"Obviously it all depends on the planners but they will find it difficult to refuse on planning grounds alone and the trend is clear anyway."

The former Santander branch in Harpenden remains empty.

The former Santander branch in Harpenden remains empty. - Credit: Matt Adams

Harpenden councillor Mary Maynard said: "This planning application will be assessed by St Albans district council in terms of planning law, not the historic use of the space as a bank. National planning rules encourage vibrant High Streets with a mix of retail businesses and residential.

"This application will increase the number of retail businesses and offer much needed homes. It seems likely that Barclays will not extend their lease in the current space, it is too big. That is a matter for the bank and its customers.

"It may be that a smaller space will better suit their needs and we will continue to have a branch in town. Harpenden is not a bubble, we are impacted by social and commercial trends, just like every other town in the country.

"High Street banking has changed dramatically in the last six years, changes that have been turbocharged by Covid. Between January 2015 and March 2020 a third of High Street bank branches closed, and those closures are likely to escalate, driven by the move to internet banking and a cashless society

"A concern has always been that older and vulnerable people will struggle to get access to cash and advice as banks and indeed most other services become virtual. This will need to be monitored in our community, as we cannot allow people to fall behind in this way."

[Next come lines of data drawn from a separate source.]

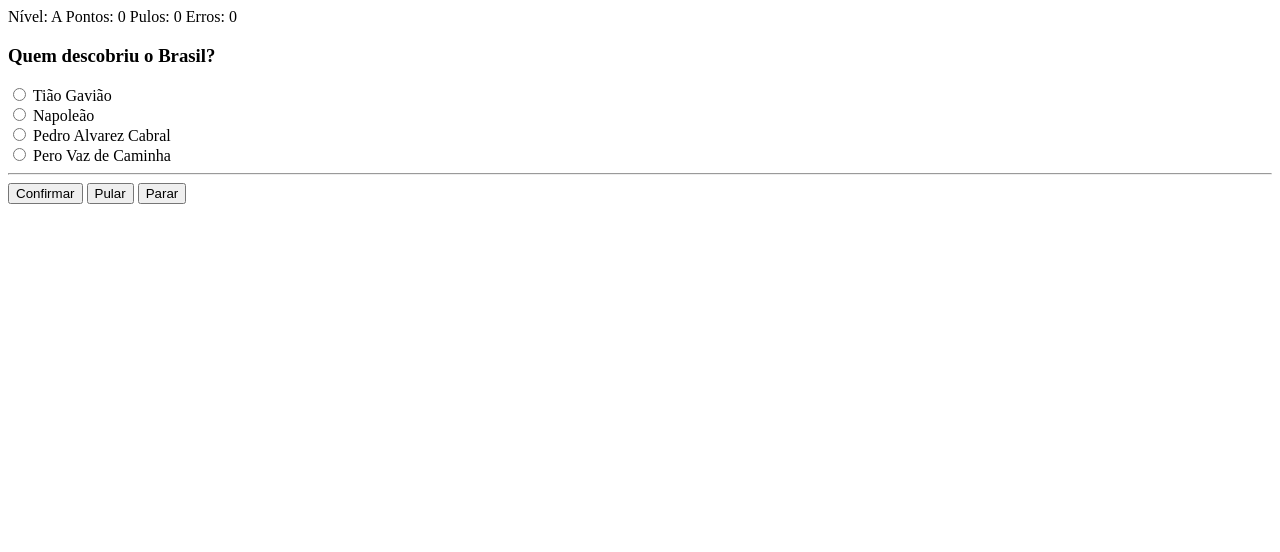
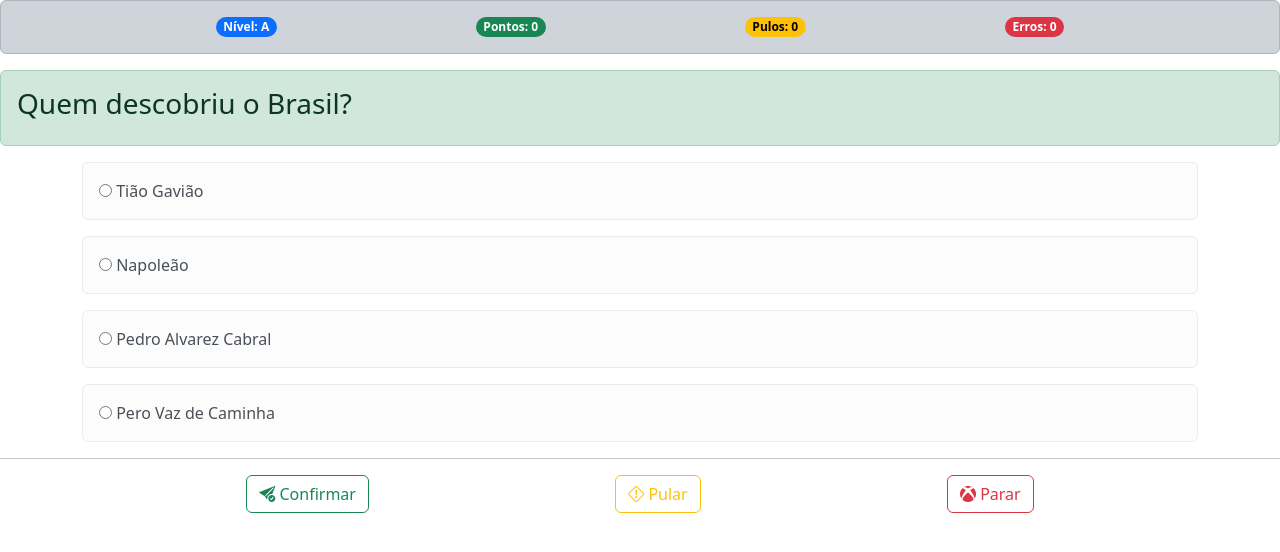
Before and after one commit to luisfesantos/Quiz-PW, a plain HTML site: page pergunta.html in a window 1280 px wide. Drawn offline with nearby package versions, Linux system fonts and the light colour scheme.

Commit message:
Quiz_29_11_2023

```diff
--- a/assets/scripts/quiz.js
+++ b/assets/scripts/quiz.js
@@ -14,7 +14,8 @@ let spanPulos = document.getElementById('spanPulos');
 let btnConfirmar = document.getElementById('bntConfirmar');
 let btnPular = document.getElementById('btnPular');
 btnPular.addEventListener('click', () => pular());
-let btnParar = document.getElementById('bntParar');
+
+let btnParar = document.getElementById('btnParar');
 btnParar.addEventListener('click', () => parar());
 
 
--- a/pergunta.html
+++ b/pergunta.html
@@ -1,41 +1,57 @@
 <html>
+
 <head>
     <title>Quiz</title>
+    <link href="https://cdn.jsdelivr.net/npm/bootstrap@5.3.2/dist/css/bootstrap.min.css" rel="stylesheet"
+        integrity="sha384-T3c6CoIi6uLrA9TneNEoa7RxnatzjcDSCmG1MXxSR1GAsXEV/Dwwykc2MPK8M2HN" crossorigin="anonymous">
+    <link rel="stylesheet" href="https://cdn.jsdelivr.net/npm/bootstrap-icons@1.11.2/font/bootstrap-icons.min.css">
+    <link rel="stylesheet" href="quiz.css">
 </head>
+
 <body>
-        <div>
-            <span>Nível: A</span>
-            <span>Pontos: 0</span>
-            <span id="spanPulos">Pulos: 0</span>
-            <span>Erros: 0</span>
+    <div class="alert alert-dark text-center container-btnQuiz">
+        <span class="badge rounded-pill text-bg-primary">Nível: A</span>
+        <span class="badge rounded-pill text-bg-success">Pontos: 0</span>
+        <span id="spanPulos" class="badge rounded-pill text-bg-warning">Pulos: 0</span>
+        <span class="badge rounded-pill text-bg-danger">Erros: 0</span>
     </div>
-        <div>
+    <div class="alert alert-success">
         <h3 id="pergunta">Quem descobriu o Brasil?</h3>
     </div>
-        <div>
-            <div>
-                <input type="radio" name="resposta" value="1"/>
+    <div class="container">
+        <div class="alert alert-light">
+            <input type="radio" name="resposta" value="1" />
             <label id="resposta01">Tião Gavião</label>
         </div>
-            <div>
-                <input type="radio" name="resposta" value="2"/>
+        <div class="alert alert-light">
+            <input type="radio" name="resposta" value="2" />
             <label id="resposta02">Napoleão</label>
         </div>
-            <div>
-                <input type="radio" name="resposta" value="3"/>
+        <div class="alert alert-light">
+            <input type="radio" name="resposta" value="3" />
             <label id="resposta03">Pedro Alvarez Cabral</label>
         </div>
-            <div>
-                <input type="radio" name="resposta" value="4"/>
+        <div class="alert alert-light">
+            <input type="radio" name="resposta" value="4" />
             <label id="resposta04">Pero Vaz de Caminha</label>
         </div>
     </div>
-        <hr/>
-        <div>
-            <button id="btnConfirmar">Confirmar</button>
-            <button id="btnPular">Pular</button>
-            <button id="btnParar">Parar</button>
+    <hr />
+    <div class="text-center container-btnQuiz">
+        <button id="btnConfirmar" class="btn btn-outline-success">
+            <i class="bi bi-send-check-fill"></i>
+            Confirmar
+        </button>
+        <button id="btnPular" class="btn btn-outline-warning">
+            <i class="bi bi-exclamation-diamond"></i>
+            Pular
+        </button>
+        <button id="btnParar" class="btn btn-outline-danger">
+            <i class="bi bi-xbox"></i>
+            Parar
+        </button>
     </div>
 </body>
 <script type="module" src="/assets/scripts/quiz.js"></script>
+
 </html>
--- /dev/null
+++ b/quiz.css
@@ -0,0 +1,4 @@
+.container-btnQuiz{
+    display: flex;
+    justify-content: space-evenly;
+}
```
Lines whose indentation alone changed are shown as unchanged.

A spokesperson for the Harpenden Society added: "The recent closures of Santander and Halifax and the potential curtailment of services at Barclays and Lloyds are bound to have a negative impact on High Street footfall.

"The closure of the Post Office in Station Road two years ago and the subsequent loss of footfall was a prime example of a banking closure. It left many retailers with significantly reduced trade.

"As longstanding supporters of a thriving High Street the Harpenden Society hopes that the banks will work together to create a joint banking service on the High Street to ensure that residents are not left ‘bankless’."